EU policy

The main element of the EU’s policy for reducing greenhouse gas emissions (GHG) cost-effectively is the EU emissions trading system (EU ETS) that was set up in 2005.

The EU ETS works on the ‘cap and trade’ principle. A cap is set on the total amount of certain greenhouse gases that can be emitted by installations covered by the system. The cap is reduced over time so that total emissions fall. Within the cap, companies receive or buy emission allowances, which they can trade with one another as needed.

In February 2017, The European Council adopted a legislative proposal to revise the EU ETS for the period after 2020. This is necessary to achieve the EU’s target to reduce greenhouse gas emissions (GHG) by at least 40% domestically by 2030 (compared to 1990 levels) in line with the 2030 climate and energy policy framework and as part of its contribution to the Paris Agreement.

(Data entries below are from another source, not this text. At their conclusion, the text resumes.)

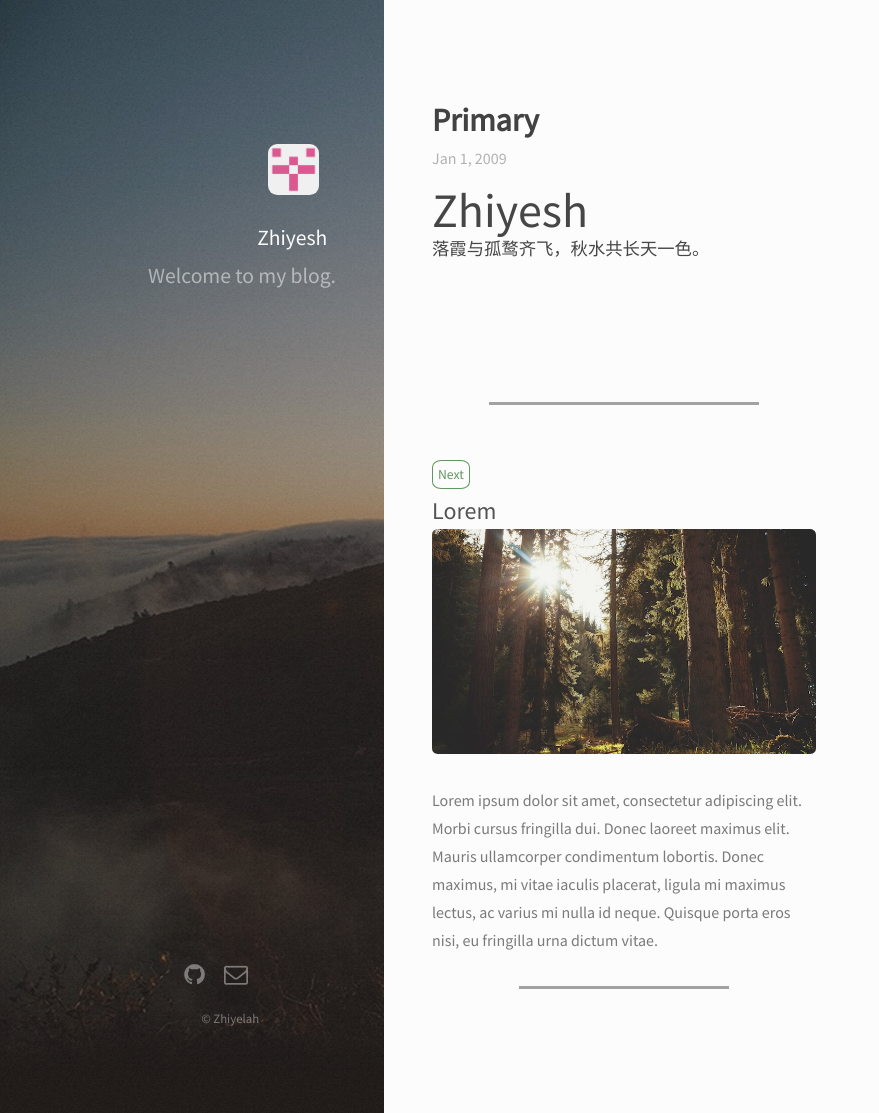
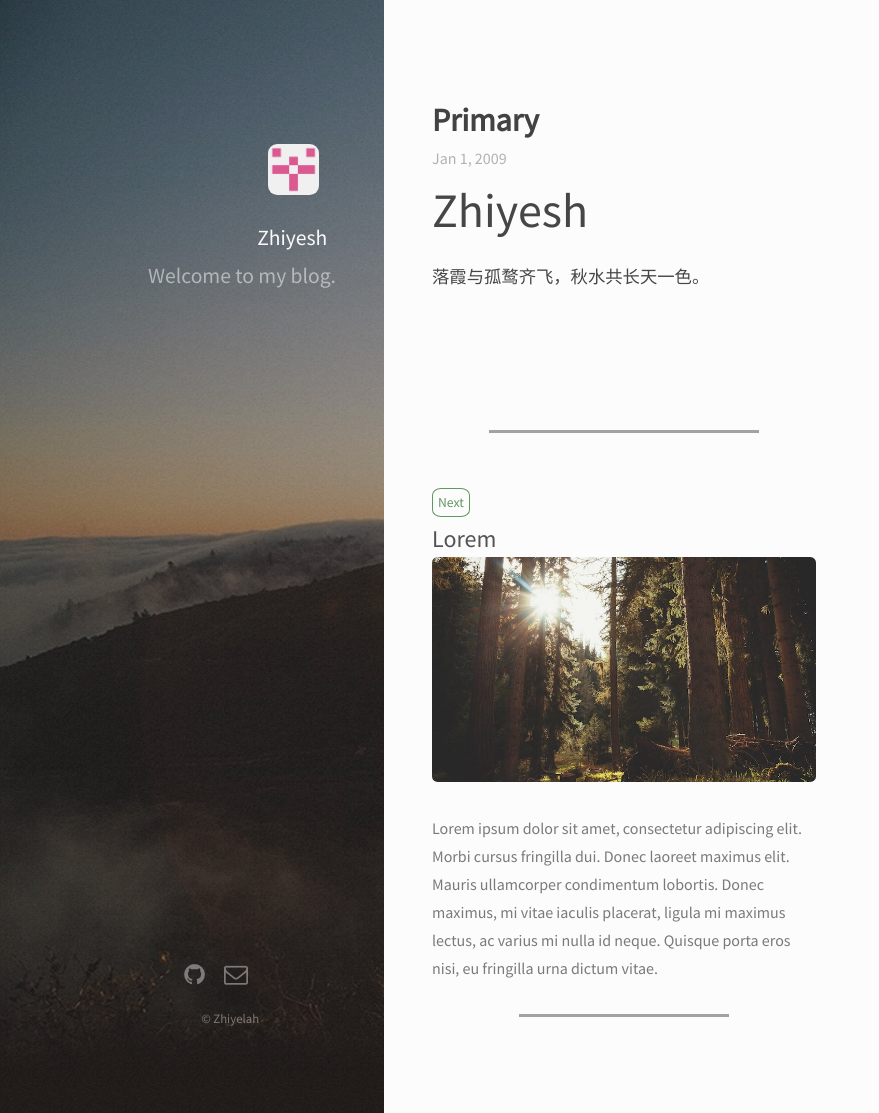
Before and after one commit to Zhiyelah/zhiyelah.github.io, a Jekyll site: the page built from _posts/2009-01-01-Primary.md, in a window 1280 px wide and 1113 px high. Shown: the whole window, without its empty margins (0-879 px from the left). Built offline with Jekyll 4.4.1, drawn with Linux system fonts in a browser that asks for light colours; nearby versions of some CDN libraries.

Commit message:
Update 2009-01-01-Primary.md

```diff
--- a/_posts/2009-01-01-Primary.md
+++ b/_posts/2009-01-01-Primary.md
@@ -2,5 +2,5 @@
 layout: post
 title: Primary
 ---
-<div><font size="70">Zhiyesh</font><br/></div>
+<font size="70">Zhiyesh</font><br/>
 落霞与孤鹜齐飞，秋水共长天一色。
```
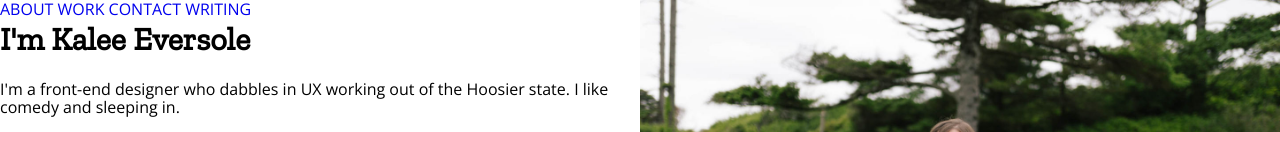
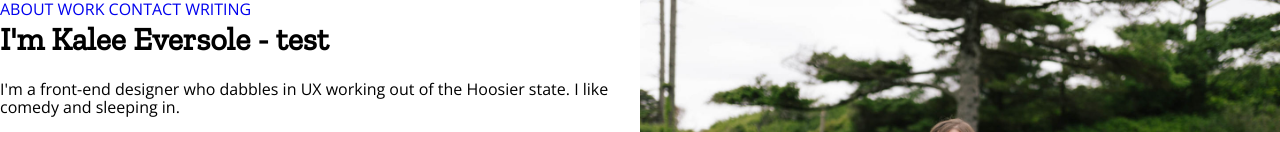
Before and after one commit to keversole/portfolioke, a plain HTML site: page index.html in a window 1280 px wide. Shown: the top 160 px of the page. Drawn offline with nearby package versions, Linux system fonts and the light colour scheme.

Commit message:
added a test
test

```diff
--- a/index.html
+++ b/index.html
@@ -21,7 +21,7 @@
 			<section class="about">
 				<div class="intro">
 					<h1>
-					I'm Kalee Eversole
+					I'm Kalee Eversole - test
 					</h1>
 					<p>
 						I'm a front-end designer who dabbles in UX working out of the Hoosier state. I like comedy and sleeping in.
```
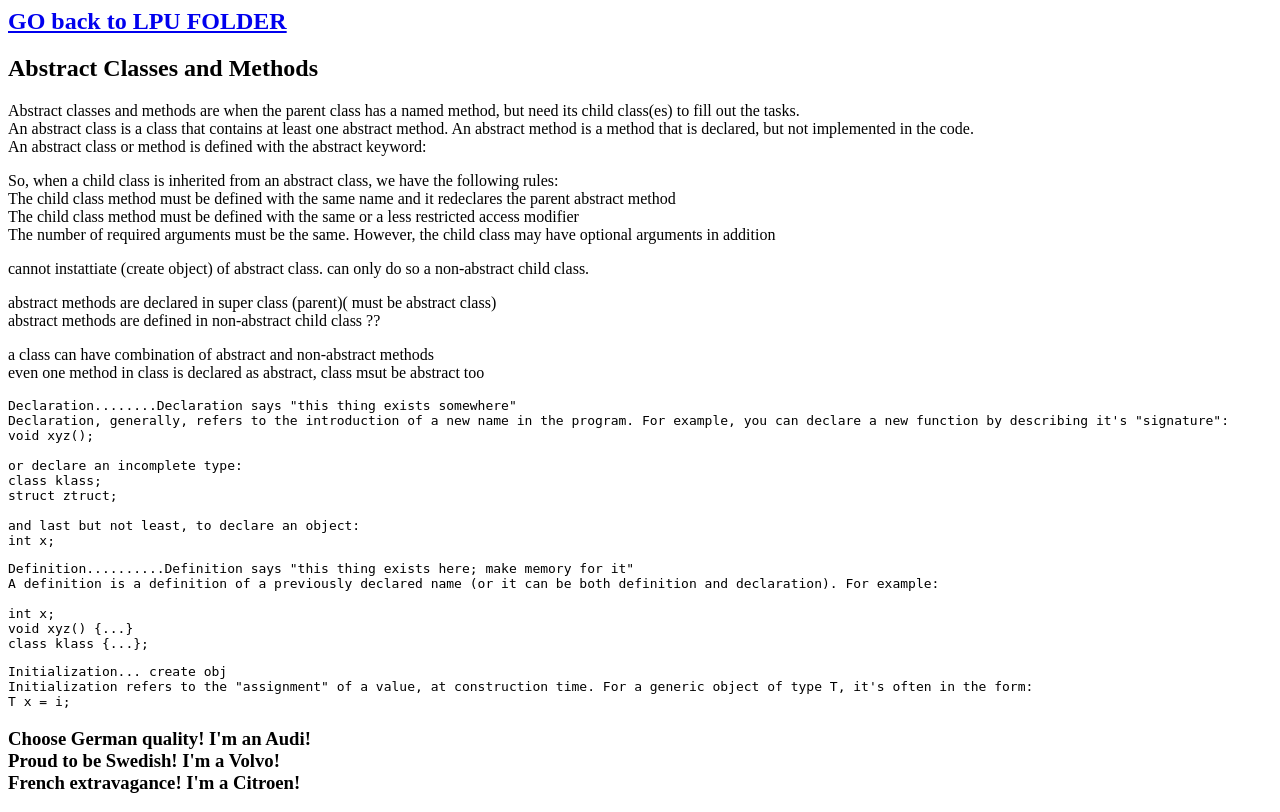
After one commit to banukaknight/LPU-CAP525-PHP, a PHP site: page /d201005_abstract.php in a window 1280 px wide. The commit adds this page. Run offline with PHP 8.4, Linux system fonts and the light colour scheme.

Commit message:
thebkrox

```diff
--- a/d200922_class2constructor.php
+++ b/d200922_class2constructor.php
@@ -47,7 +47,7 @@ class Flower {
 
   #A destructor is called when the object is destructed or the script is stopped or exited.
   function __destruct() {
-    echo "The flower is {$this->name} and the color is {$this->color}.";
+    echo "<br>Destroy flower {$this->name} with color {$this->color}.";
   }
 
 }
--- a/d200923_class4constants.php
+++ b/d200923_class4constants.php
@@ -5,7 +5,7 @@
 Class constants can be useful if you need to define some constant data within a class. <br>
 A class constant is declared inside a class with the const keyword. <br>
 We can access a constant from outside the class by using the class name followed by the scope resolution operator (::) followed by the constant name</p>
-
+<p>const is bit similar to static variable, both accessible without making object. both belong to class(not object). static can be changed, const cannot.</p>
 <?php
 class Goodbye {
   const LEAVING_MESSAGE = "<h3>Thank you for visiting W3Schools.com!</h3>";
--- a/d200924_func_overloading_final.php
+++ b/d200924_func_overriding_final.php
@@ -1,6 +1,8 @@
 <p>Function overriding is same as other OOPs programming languages. In function overriding, both parent and child classes should have same function name with and number of arguments.</p>
 
 <p>PHP 5 introduces the final keyword, which prevents child classes from overriding a method by prefixing the definition with final. If the class itself is being defined final then it cannot be extended.</p>
+
+<p>we can use final on methods & class aswell, then they can not be inherited.</p>
 
 
 <?php
--- /dev/null
+++ b/d201005_abstract.php
@@ -0,0 +1,83 @@
+<a href="./"><h2>GO back to LPU FOLDER</h1></a>
+<h2>Abstract Classes and Methods</h2>
+
+<p>Abstract classes and methods are when the parent class has a named method, but need its child class(es) to fill out the tasks.
+<br>An abstract class is a class that contains at least one abstract method. An abstract method is a method that is declared, but not implemented in the code.
+<br>An abstract class or method is defined with the abstract keyword:</p>
+
+<p>So, when a child class is inherited from an abstract class, we have the following rules:
+<br>The child class method must be defined with the same name and it redeclares the parent abstract method <br>
+The child class method must be defined with the same or a less restricted access modifier <br>
+The number of required arguments must be the same. However, the child class may have optional arguments in addition</p>
+
+<p>cannot instattiate (create object) of abstract class. can only do so a non-abstract child class.</p>
+<p>abstract methods are declared  in super class (parent)( must be abstract class) <br>
+abstract methods are defined in non-abstract child class ??</p>
+<p>a class can have combination of abstract and non-abstract methods
+<br>even one method in class is declared as abstract, class msut be abstract too</p>
+
+<pre>Declaration........Declaration says "this thing exists somewhere"
+Declaration, generally, refers to the introduction of a new name in the program. For example, you can declare a new function by describing it's "signature":
+void xyz();
+
+or declare an incomplete type:
+class klass;
+struct ztruct;
+
+and last but not least, to declare an object:
+int x;</pre>
+
+<pre>Definition..........Definition says "this thing exists here; make memory for it"
+A definition is a definition of a previously declared name (or it can be both definition and declaration). For example:
+
+int x;
+void xyz() {...}
+class klass {...};</pre>
+
+<pre>Initialization... create obj
+Initialization refers to the "assignment" of a value, at construction time. For a generic object of type T, it's often in the form:
+T x = i;</pre>
+
+<h3>
+
+<?php
+// Parent class
+abstract class Car {
+  public $name;
+  public function __construct($name) {
+    $this->name = $name;
+  }
+  abstract public function intro() : string;
+}
+
+// Child classes
+class Audi extends Car {
+  public function intro() : string {
+    return "Choose German quality! I'm an $this->name!";
+  }
+}
+
+class Volvo extends Car {
+  public function intro() : string {
+    return "Proud to be Swedish! I'm a $this->name!";
+  }
+}
+
+class Citroen extends Car {
+  public function intro() : string {
+    return "French extravagance! I'm a $this->name!";
+  }
+}
+
+// Create objects from the child classes
+$audi = new audi("Audi");
+echo $audi->intro();
+echo "<br>";
+
+$volvo = new volvo("Volvo");
+echo $volvo->intro();
+echo "<br>";
+
+$citroen = new citroen("Citroen");
+echo $citroen->intro();
+?>
```
Also changed, not shown: d200923_class5staticMethod.php (+26 -6 lines), d201005_interface.php (added, +33 -0 lines), 1 other file.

Our view

Cefic and Petrochemicals Europe congratulate world leaders for the signature of the Paris agreement. The European (petro-) chemicals industry contributes to reaching its goal by reducing continuously its own GHG emissions and by enabling other industries to become greener.

The European chemicals industry has a strong record of cutting its GHG emissions. The European chemicals industry has decoupled decouple its GHG emissions from production growth. From 1990 to 2016, it reduced its GHG emission by 60,5% while increasing its production by 85%. Furthermore, the European (petro-) chemical industry is the key enabler industry to allow other industries to reduce their proper carbon footprint. Products derived from petrochemicals also enable downstream users to innovate in low-carbon technologies such as windmills, solar panels, insulation materials and electric cars.

Thanks to its outstanding performance, the European (petro-) chemical industry participated actively in the discussion on the future of the EU ETS. Petrochemicals Europe welcomes the initiative since a market-based mechanism like the EU ETS can deliver carbon emissions reduction at the lowest possible cost.

In the early ETS negotiation phase, a discussion took place on a so called “tiered approach”, a proposal that would reserve free allowances for some sectors at the expense of others. The European (petro-) chemical industry as an energy intensive industry competing on price in global commodity markets is highly exposed to carbon leakage. Therefore, it is of the utmost importance that policy-makers provide a global level-playing field for the (petro-) chemical industry. Including a “tiered approach” in the EU ETS reform would have been discriminatory for the (petro-) chemical sector. It could have cost around 400 – 500 million Euros per year from 2021 onwards to the European petrochemicals industry alone. Petrochemicals Europe welcomes the fact that this approach was abandoned.

From 1990 to 2016, the chemical industry reduced its GHG emission by 60% while increasing its production by 85%.